Thursday, May 21, 2009
CSU Faces $410 Million Cut as Propositions Fail
With voters rejecting five propositions aimed at reforming California’s budget, the CSU will face a $410 million cut to its 2009-10 budget that will impact its ability to serve students and maintain its operations. Propositions 1A-1E were created to provide new revenues to help balance the state’s General Fund budget over the next several years. Their defeat by voters in the May 19 special election means the state will now face a revenue shortfall of $21.3 billion, a gap which Gov. Schwarzenegger has proposed closing through a variety of cuts and other actions.
“A $410 million reduction will severely impact our ability to provide student access to our universities, maintain our workforce, preserve services, and protect the quality of our institutions,” said CSU Chancellor Charles B. Reed. “These are all hard decisions and there are no good options,” said Reed. “I will be meeting with the campus presidents to address these fiscal issues and to develop a plan of action in consultation with our Board of Trustees.”
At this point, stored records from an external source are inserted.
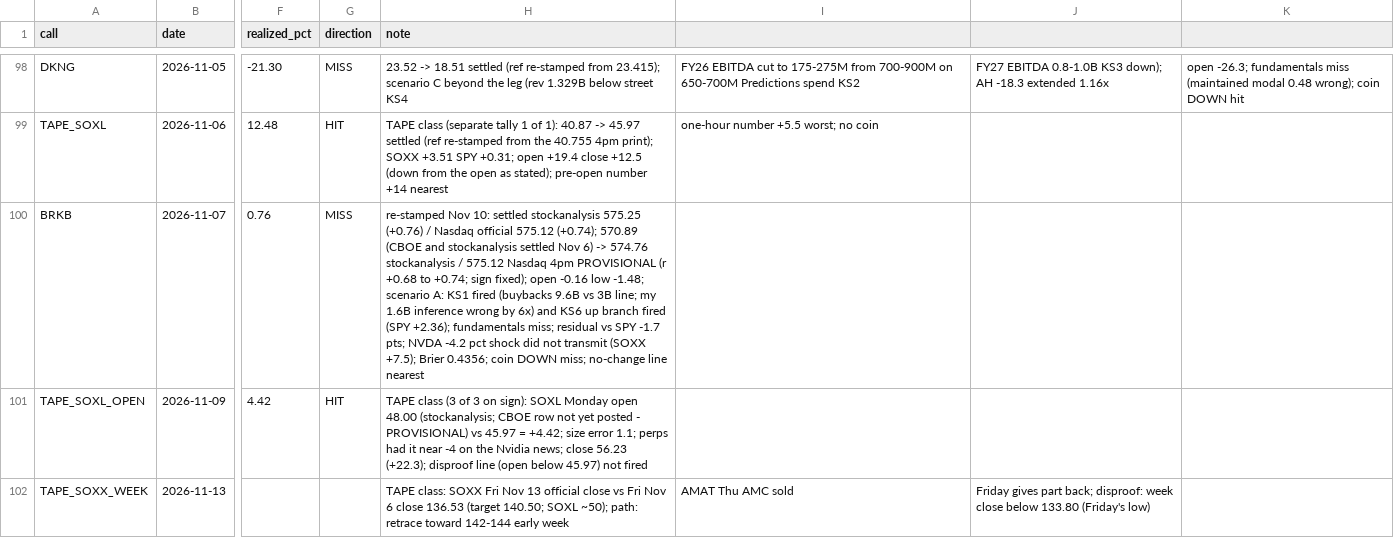
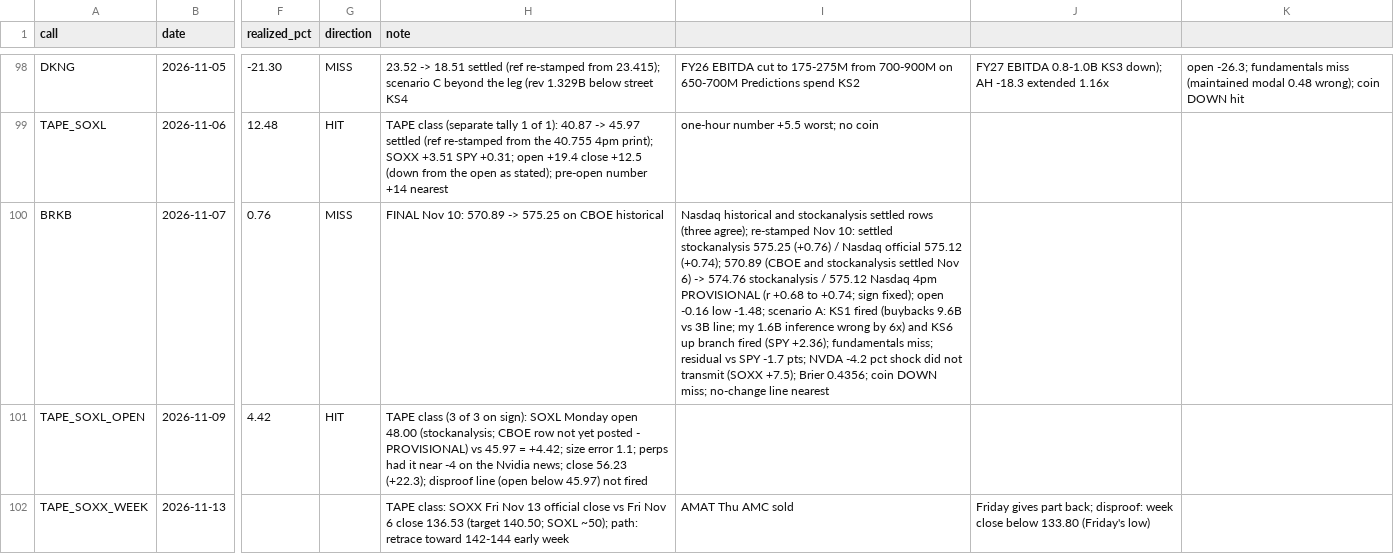
Before and after one commit to buggatidealership/Freedom, a CSV file: docs/adhoc_calls/CALIBRATION.csv, drawn as a sheet; only a part is shown, gaps mark what is left out; the diff names each change by its address in the sheet, - before the commit and + after, or states it on an @@ line.

```diff
--- a/docs/adhoc_calls/CALIBRATION.csv
+++ b/docs/adhoc_calls/CALIBRATION.csv
-H100 (note): re-stamped Nov 10: settled stockanalysis 575.25 (+0.76) / Nasdaq official 575.12 (+0.74); 570.89 (CBOE and stockanalysis settled Nov 6) -> 574.76 stockanalysis / 575.12 Nasdaq 4pm PROVISIONAL (r +0.68 to +0.74; sign fixed); open -0.16 low -1.48; scenario A: KS1 fired (buybacks 9.6B vs 3B line; my 1.6B inference wrong by 6x) and KS6 up branch fired (SPY +2.36); fundamentals miss; residual vs SPY -1.7 pts; NVDA -4.2 pct shock did not transmit (SOXX +7.5); Brier 0.4356; coin DOWN miss; no-change line nearest
+H100 (note): FINAL Nov 10: 570.89 -> 575.25 on CBOE historical
-I100: (empty)
+I100: Nasdaq historical and stockanalysis settled rows (three agree); re-stamped Nov 10: settled stockanalysis 575.25 (+0.76) / Nasdaq official 575.12 (+0.74); 570.89 (CBOE and stockanalysis settled Nov 6) -> 574.76 stockanalysis / 575.12 Nasdaq 4pm PROVISIONAL (r +0.68 to +0.74; sign fixed); open -0.16 low -1.48; scenario A: KS1 fired (buybacks 9.6B vs 3B line; my 1.6B inference wrong by 6x) and KS6 up branch fired (SPY +2.36); fundamentals miss; residual vs SPY -1.7 pts; NVDA -4.2 pct shock did not transmit (SOXX +7.5); Brier 0.4356; coin DOWN miss; no-change line nearest
```
Also changed, not shown: 3 other files.
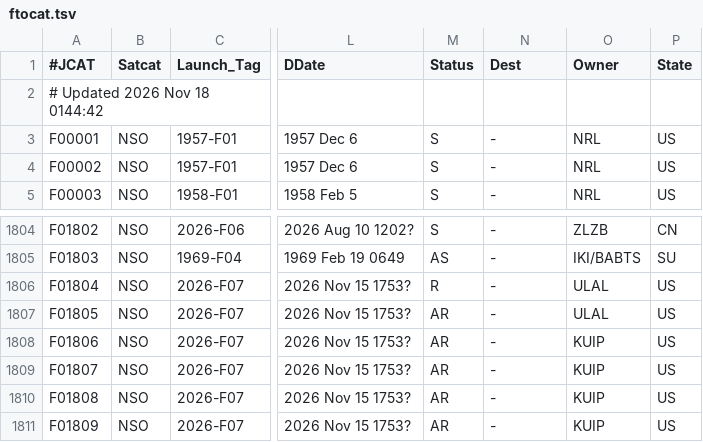
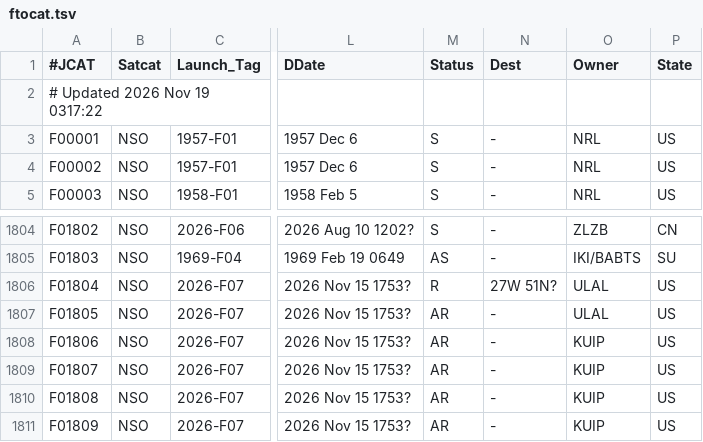
Before and after one commit to sizhewang25/jonathon-space-archive, a TSV file: data/ftocat.tsv, drawn as a sheet; only a part is shown, gaps mark what is left out; the diff names each change by its address in the sheet, - before the commit and + after, or states it on an @@ line.

```diff
--- a/data/ftocat.tsv
+++ b/data/ftocat.tsv
-A2 (#JCAT): # Updated 2026 Nov 18 0144:42
+A2 (#JCAT): # Updated 2026 Nov 19 0317:22
-N1806 (Dest): -
+N1806 (Dest): 27W 51N?
```
Also changed, not shown: data/deepcat.tsv, data/geotab.tsv, 5 other files.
The CSU has implemented several cost-savings measures including a salary freeze for vice presidents and above, a hiring freeze, and travel and purchasing restrictions. In addition, the CSU took steps to limit the number of new students admitted in fall 2009 based on the state’s inability to fund enrollment growth and the CSU’s operational needs. The CSU’s budget is approximately $4.2 billion, with $2.7 billion from state General Funds and $1.5 billion in student fee revenue. The proposed $410 million reduction represents a 15 percent cut in General Fund support.
Chancellor Reed to Lobby Washington for Increases in Student Aid
CSU Chancellor Charles B. Reed will be in Washington D.C. this week promoting ideas to increase student aid and improve college access and completion, particularly in underserved communities. Reed will testify at the House Committee on Education & Labor’s May 21 hearing on “Increasing Student Aid Through Loan Reform.” The hearing will examine the Obama Administration’s proposals to restructure federal student loan programs and use projected savings to increase funding for Pell grants and other aid programs. Reed will review CSU campus experience with existing student loan programs and present several proposals to increase need-based aid. CSU is the largest recipient of Pell Grant awards in the country. A webcast of the hearing will be available live and archived through the committee’s web site.